Open Source CMS:
Open source CMS is usually backed by a community, meaning the software is an open source solution that is freely available to everyone. With open source you’re likely find an abundance of information online about your CMS solution such as tutorials, how-to posts, public forums and plenty of information out there if some assistance is required. Joomla is the largest open source CMS platform in the world, created for user friendly and mobile ready site applications and provides substantial flexibility. Cost is much less expensive and as open source is community backed; customisation options are massive with regular updates continually improving the product of your CMS & site.
Notable open source CMS solutions: Joomla, WordPress, Magento
Closed Source CMS:
Closed source system software usually equates to better security as closed source are commonly supported by a development company, unfortunately this normally requires a yearly licensing fee. Closed source is sometimes more secured as their code which is CMS specific isn’t public. Another feature which should influence the choice in distinguishing your best option is initial cost of investment. The entry into closed source is generally higher as a closed CMS typically will belong to one specific entity meaning less experience and collective knowledge. Furthermore with a general solution to closed CMS you will be restricted to a single provider or original developer meaning reliance on the providing company’s stability and longevity.
Notable closed source CMS: CushyCMS, Telerik, Sharepoint
Factors to consider when deciding on CMS:
Technology/ protection on investment:
Open source = not restricted to a single provider - LOW RISK
Closed source = internal licensing system owned by single provider – HIGH RISK
Continuity of website operations:
Open source = Multiple resources available, costs are market related – LOW RISK
Closed source = Single resource dependency dictated by provider – HIGH RISK
Dependency on service provider:
Open source = Can be easily transferred to alternative provider – LOW RISK
Closed source = Reliant on company’s stability, not easily transferrable - HIGH RISK
Open source = International Security Standards/Compliance - LOW RISK
Closed source = Dependent on level of in-house expertise – MEDIUM RISK
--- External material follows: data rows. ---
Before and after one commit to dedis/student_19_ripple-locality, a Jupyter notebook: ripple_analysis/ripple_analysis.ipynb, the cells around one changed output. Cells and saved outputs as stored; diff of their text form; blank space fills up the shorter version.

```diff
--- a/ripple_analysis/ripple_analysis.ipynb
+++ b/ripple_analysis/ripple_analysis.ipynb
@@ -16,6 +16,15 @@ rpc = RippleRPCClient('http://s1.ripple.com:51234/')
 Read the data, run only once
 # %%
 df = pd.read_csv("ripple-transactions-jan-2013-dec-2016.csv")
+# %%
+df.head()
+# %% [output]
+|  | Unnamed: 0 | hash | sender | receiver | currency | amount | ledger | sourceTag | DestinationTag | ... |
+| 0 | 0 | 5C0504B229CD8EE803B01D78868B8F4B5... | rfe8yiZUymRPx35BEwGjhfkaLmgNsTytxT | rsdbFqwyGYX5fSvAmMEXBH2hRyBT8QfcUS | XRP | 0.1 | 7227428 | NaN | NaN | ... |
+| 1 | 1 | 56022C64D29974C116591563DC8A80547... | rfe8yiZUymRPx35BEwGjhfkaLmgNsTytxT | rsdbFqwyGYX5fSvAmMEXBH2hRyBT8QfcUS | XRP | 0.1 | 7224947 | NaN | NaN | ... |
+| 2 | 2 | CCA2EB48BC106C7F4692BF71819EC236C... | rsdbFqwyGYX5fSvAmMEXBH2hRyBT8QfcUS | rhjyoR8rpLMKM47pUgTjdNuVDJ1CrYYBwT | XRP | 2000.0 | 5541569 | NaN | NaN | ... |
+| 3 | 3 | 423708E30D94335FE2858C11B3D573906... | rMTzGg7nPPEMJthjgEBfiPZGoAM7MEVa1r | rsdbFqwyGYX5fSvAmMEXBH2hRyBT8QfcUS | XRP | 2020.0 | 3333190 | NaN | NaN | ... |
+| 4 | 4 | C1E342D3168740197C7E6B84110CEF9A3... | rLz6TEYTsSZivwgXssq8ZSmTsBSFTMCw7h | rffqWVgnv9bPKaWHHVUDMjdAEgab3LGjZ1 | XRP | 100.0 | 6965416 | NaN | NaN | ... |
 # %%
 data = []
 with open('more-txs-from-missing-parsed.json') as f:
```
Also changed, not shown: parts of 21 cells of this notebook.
Open source = Administration and content by non-technical persons/in-house - LOW RISK
Closed source = technically constructed for high-level web users & limited user documentation - MEDIUM RISK
Article: Ben O’Brien – Traff1k Business Development & Client Account Manager